A Good Start, Considering is a novel by Peter Ryde.
As World War II comes to an end, an 11-year-old London boy, Alan Carey, has lost his father in action and his mother and elder brother in an air raid. His grandmother dies just before Alan starts grammar school and he is put into Barton, a children's home. The other children at the home have various emotional difficulties and the staff range from mean to vicious. Alan becomes the victim of physical abuse from Mr Wilkinson, who runs the home, and systematic sexual abuse from the sadistic Jacko, Mrs. Wilkinson's brother.

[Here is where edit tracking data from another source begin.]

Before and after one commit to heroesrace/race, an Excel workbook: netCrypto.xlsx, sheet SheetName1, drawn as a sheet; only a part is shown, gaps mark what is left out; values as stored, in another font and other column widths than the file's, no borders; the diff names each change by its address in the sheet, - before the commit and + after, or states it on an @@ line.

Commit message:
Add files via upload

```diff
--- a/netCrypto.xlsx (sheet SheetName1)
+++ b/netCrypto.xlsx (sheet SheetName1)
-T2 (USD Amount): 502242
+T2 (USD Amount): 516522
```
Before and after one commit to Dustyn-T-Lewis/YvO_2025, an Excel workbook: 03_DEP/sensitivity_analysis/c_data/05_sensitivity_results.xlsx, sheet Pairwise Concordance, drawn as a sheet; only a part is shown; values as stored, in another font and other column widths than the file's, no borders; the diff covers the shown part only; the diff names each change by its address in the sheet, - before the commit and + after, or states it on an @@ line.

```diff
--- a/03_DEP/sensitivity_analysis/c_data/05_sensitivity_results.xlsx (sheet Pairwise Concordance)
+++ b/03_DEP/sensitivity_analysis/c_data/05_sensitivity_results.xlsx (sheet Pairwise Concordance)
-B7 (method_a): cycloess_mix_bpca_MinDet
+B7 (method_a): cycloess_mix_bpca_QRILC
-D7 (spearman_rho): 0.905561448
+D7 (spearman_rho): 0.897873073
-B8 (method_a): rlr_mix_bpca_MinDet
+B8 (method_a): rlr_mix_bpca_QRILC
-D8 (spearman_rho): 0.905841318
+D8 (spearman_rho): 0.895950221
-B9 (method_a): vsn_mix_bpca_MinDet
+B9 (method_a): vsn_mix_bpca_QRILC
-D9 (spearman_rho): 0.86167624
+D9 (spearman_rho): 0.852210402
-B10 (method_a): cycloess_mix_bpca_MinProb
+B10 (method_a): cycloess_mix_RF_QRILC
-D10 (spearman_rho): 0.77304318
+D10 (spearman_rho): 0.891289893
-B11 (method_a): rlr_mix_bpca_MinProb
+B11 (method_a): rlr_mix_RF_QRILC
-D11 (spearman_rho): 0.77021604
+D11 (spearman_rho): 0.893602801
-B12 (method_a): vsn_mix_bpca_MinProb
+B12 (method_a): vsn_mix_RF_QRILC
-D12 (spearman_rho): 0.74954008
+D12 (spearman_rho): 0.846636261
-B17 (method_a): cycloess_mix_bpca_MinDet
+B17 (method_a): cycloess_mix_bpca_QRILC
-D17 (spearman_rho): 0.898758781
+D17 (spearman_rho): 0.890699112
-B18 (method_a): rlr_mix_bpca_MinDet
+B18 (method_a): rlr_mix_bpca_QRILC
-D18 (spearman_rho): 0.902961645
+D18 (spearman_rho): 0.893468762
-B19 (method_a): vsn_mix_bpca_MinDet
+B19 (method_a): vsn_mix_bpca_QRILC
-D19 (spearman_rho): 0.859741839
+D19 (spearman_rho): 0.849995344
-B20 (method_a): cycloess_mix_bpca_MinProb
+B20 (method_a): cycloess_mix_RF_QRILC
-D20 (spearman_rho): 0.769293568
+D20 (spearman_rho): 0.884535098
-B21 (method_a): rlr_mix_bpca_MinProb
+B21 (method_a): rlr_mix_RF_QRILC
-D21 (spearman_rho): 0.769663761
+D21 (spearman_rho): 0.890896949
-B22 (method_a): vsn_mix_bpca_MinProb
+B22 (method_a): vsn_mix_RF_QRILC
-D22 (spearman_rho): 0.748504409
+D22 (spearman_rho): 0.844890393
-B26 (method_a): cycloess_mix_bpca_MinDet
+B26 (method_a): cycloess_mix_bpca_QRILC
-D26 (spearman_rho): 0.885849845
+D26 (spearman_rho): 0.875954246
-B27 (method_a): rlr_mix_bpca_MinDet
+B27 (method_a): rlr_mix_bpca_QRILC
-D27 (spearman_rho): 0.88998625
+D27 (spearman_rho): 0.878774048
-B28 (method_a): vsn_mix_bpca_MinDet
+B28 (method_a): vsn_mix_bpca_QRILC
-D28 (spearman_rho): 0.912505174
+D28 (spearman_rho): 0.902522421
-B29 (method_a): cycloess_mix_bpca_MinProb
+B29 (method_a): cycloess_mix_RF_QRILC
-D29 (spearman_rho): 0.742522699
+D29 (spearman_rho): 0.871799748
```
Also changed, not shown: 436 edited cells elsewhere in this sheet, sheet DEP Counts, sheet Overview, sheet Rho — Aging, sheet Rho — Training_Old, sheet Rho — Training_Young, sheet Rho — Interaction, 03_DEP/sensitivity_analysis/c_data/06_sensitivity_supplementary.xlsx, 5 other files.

The abuse shames Alan and he cannot bring himself to tell anyone. He does try to contact a former teacher, but the teacher has moved away. Alan is a bright and sociable boy and good with his hands and he gets a job with an old man who has a small workshop next to the home. Alan also makes friends with Toddy Whitman at school and the Whitman family make Alan feel one of the family. Mike, Toddy's older teenage brother, is a homosexual and offers Alan love and affection when they go on a family holiday together to the coast. Back home, however, Toddy discovers Mike and Alan in bed together and Alan is banished from the Whitmans, who blame him for being the seducer. Alan is left to struggle on on his own, trying to cope with Jacko's abuse and he makes friends with Ocky (Oliver) at Barton. He finally learns that Ocky has also been abused by Jacko. The two boys become allies in the battle for survival and eventually Jacko is sent away.